St. Thomas University

Chris McCormick teaches criminology at St. Thomas University in Fredericton, New Brunswick.

  • Constructing Danger, 2nd edition

    Emotions and Mis/Representation of Crime in the News

    By Christopher McCormick     September 2010

    Crime reporting is often thought to be simply an objective and factual description of an event. In Constructing Danger Chris McCormick argues that crime is more than simply reported: it is constructed. And sometimes it is distorted, exaggerated and manipulated in order to create certain impressions of and opinions about the world. Examining issues such as how misrepresentations of AIDS perpetuates harmful stereotypes, the underrepresentation of women in the news, the trivialization of sexual assault and the sensationalized focus on violent crime, this book challenges readers to approach the news with a more critical eye and to recognize how misrepresentations lead to a distorted perception of the world. Further, this book asks the reader to consider the consequences of holding this distorted vision, from increased surveillance and legislation to the normalization of violence.

  • The Westray Chronicles

    A Case Study in Corporate Crime

    Edited by Christopher McCormick     January 1999

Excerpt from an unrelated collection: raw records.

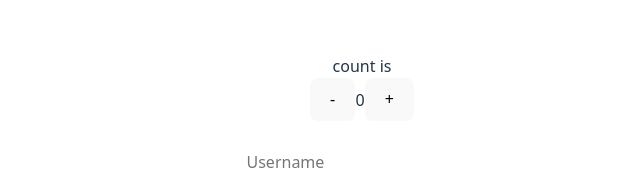
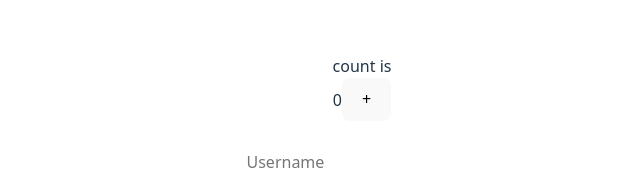
Before and after one commit to Akke/agilgruppvecka2, a React (Vite) app: page / in a window 1280 px wide. Shown: the part 219-390 px from the top of the page, without its empty margins (278-918 px from the left). Built offline with nearby package versions, Linux system fonts and the light colour scheme.

Commit message:
feat: removed button for subtracting

```diff
--- a/src/components/Counter/Counter.jsx
+++ b/src/components/Counter/Counter.jsx
@@ -5,16 +5,10 @@ const Counter = () => {
     const addToCount = () => {
         setCount(count + 1)
     }
-    const subtractCount = () => {
-        if(count == 0){
-            return
-        }
-        setCount(count - 1)
-    }
+
 
     return (
         <div>
-            <button onClick={subtractCount}>-</button>
             {count}
             <button onClick={addToCount}>+</button>
         </div>
```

    In this book authors from backgrounds as diverse as engineering to public relations are brought together to create a holistic picture of what happened at Westray. From an analysis of the geology of the underlying coal seam to an assessment of the difficulties of pinning legal responsibility on the company, the government or any of the managers, this book constitutes one of the few case studies of corporate crime in Canada. The contributors offer the reader challenging new ways to think about workplace disasters and occupational injuries. Each contributor brings their special expertise to bear in a way that makes complicated issues transparent to the most general reader. At the same time, footnotes and references guide the reader who desires more extensive information.